The book is a transcription of the conversations between DFW and David Lipsky during five days in March of 1996. Lipsky had been sent to Illinois to interview DFW for Rolling Stone based on the huge, huge, huge buzz generated by Infinite Jest. RS eventually killed the piece, and after DFW’s 2008 suicide, Lipsky turned the tapes into a book.
The two Davids go to class (DFW was teaching at Illinois State University), take a road trip to Chicago after the airport in Normal closes due to bad weather, and fly to Minneapolis for DFW’s reading at The Hungry Mind (and then they do it all in reserves to get home again). In one of the passages where Lipsky provides some background, he made a comment about how The Hungry Mind isn’t there anymore, and neither was the hotel they stayed at, and neither was DFW. It hurt. I’m not sure if it would have hurt as much if it weren’t Minnesota. Who knows?
The two spend time talking about literature, writing, pop culture, and their respective childhoods. It’s fascinating because both men are really, really smart and at times I found myself pondering “do people really talk like that.” At times it’s humbling.
So why did I love this book that is essentially two dudes talking? I’m not sure. I’m generally not the type to read long, slice-of-life interview pieces about anyone, really.
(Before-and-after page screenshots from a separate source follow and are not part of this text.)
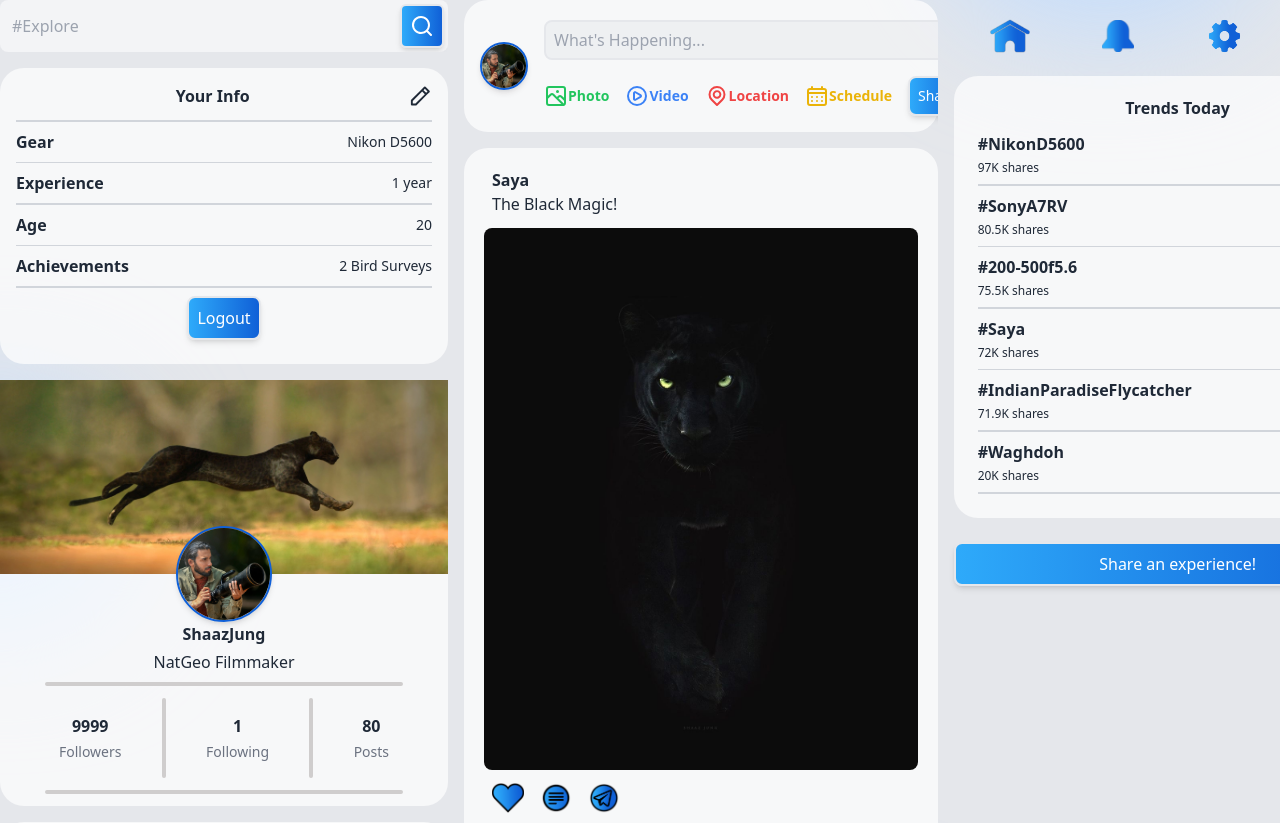
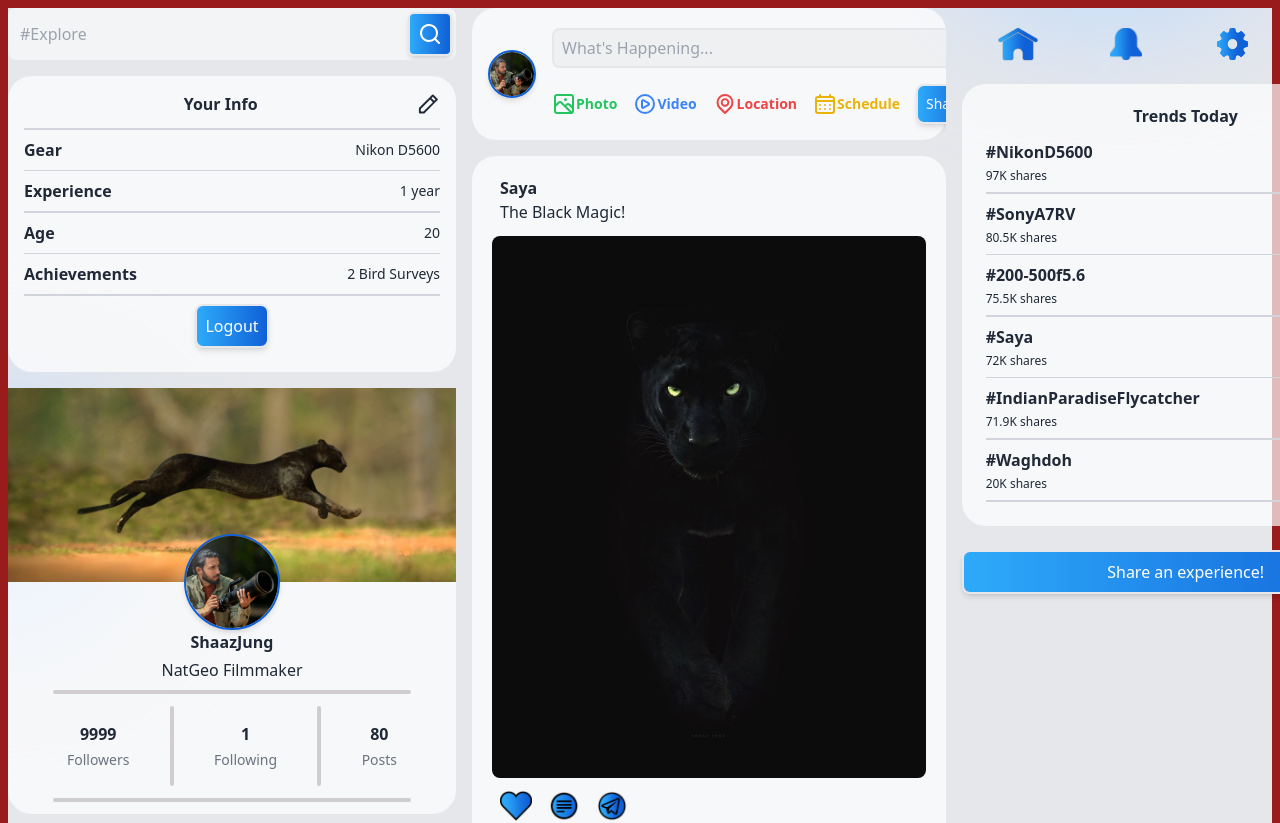
Before and after one commit to SwanandD121/FeatherPerfect_fe, a React (Create React App) app: page /profile in a window 1280 px wide. Shown: the top 823 px of the page. Built offline with nearby package versions, Linux system fonts and the light colour scheme.

Commit message:
migrated profile component css to tailwind seccessfully.

```diff
--- a/src/pages/Profile/Profile.css
+++ /dev/null
@@ -1,6 +0,0 @@
-.Profile {
-    position: relative;
-    display: grid;
-    grid-template-columns: 28rem auto 28rem;
-    gap: 1rem
-}
--- a/src/pages/Profile/Profile.jsx
+++ b/src/pages/Profile/Profile.jsx
@@ -1,24 +1,21 @@
-import React from 'react'
-import './Profile.css'
-import ProfileLeft from '../../Components/ProfileLeft/ProfileLeft'
-import ProfileCardP from '../../Components/ProfileCard/ProfileCardP'
-import PostSide from '../../Components/PostSide/PostSide'
-import RightSide from '../../Components/RightSide/RightSide'
-import { Link } from 'react-router-dom'
+import React from 'react';
+import ProfileLeft from '../../Components/ProfileLeft/ProfileLeft';
+import ProfileCardP from '../../Components/ProfileCard/ProfileCardP';
+import PostSide from '../../Components/PostSide/PostSide';
+import RightSide from '../../Components/RightSide/RightSide';
+import { Link } from 'react-router-dom';
 
 const Profile = () => {
   return (
-    <div className="Profile">
-        <ProfileLeft/>
+    <div className=" grid grid-cols-[28rem_auto_28rem] gap-4 relative border-red-800 border-8">
+      <ProfileLeft />
+      <div className="profileCenter flex flex-col gap-4">
+        {/* <ProfileCardP/> */}
+        <PostSide />
+      </div>
+      <RightSide />
+    </div>
+  );
+};
 
-        <div className="profileCenter flex flex-col gap-4">
-            {/* <ProfileCardP/> */}
-            <PostSide/>
-        </div>
-
-        <RightSide/>
-    </div>
-  )
-}
-
-export default Profile
+export default Profile;
```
But for some reason I ate this one up. If you have a soft spot for David Foster Wallace like I do, I bet you’d eat it up too.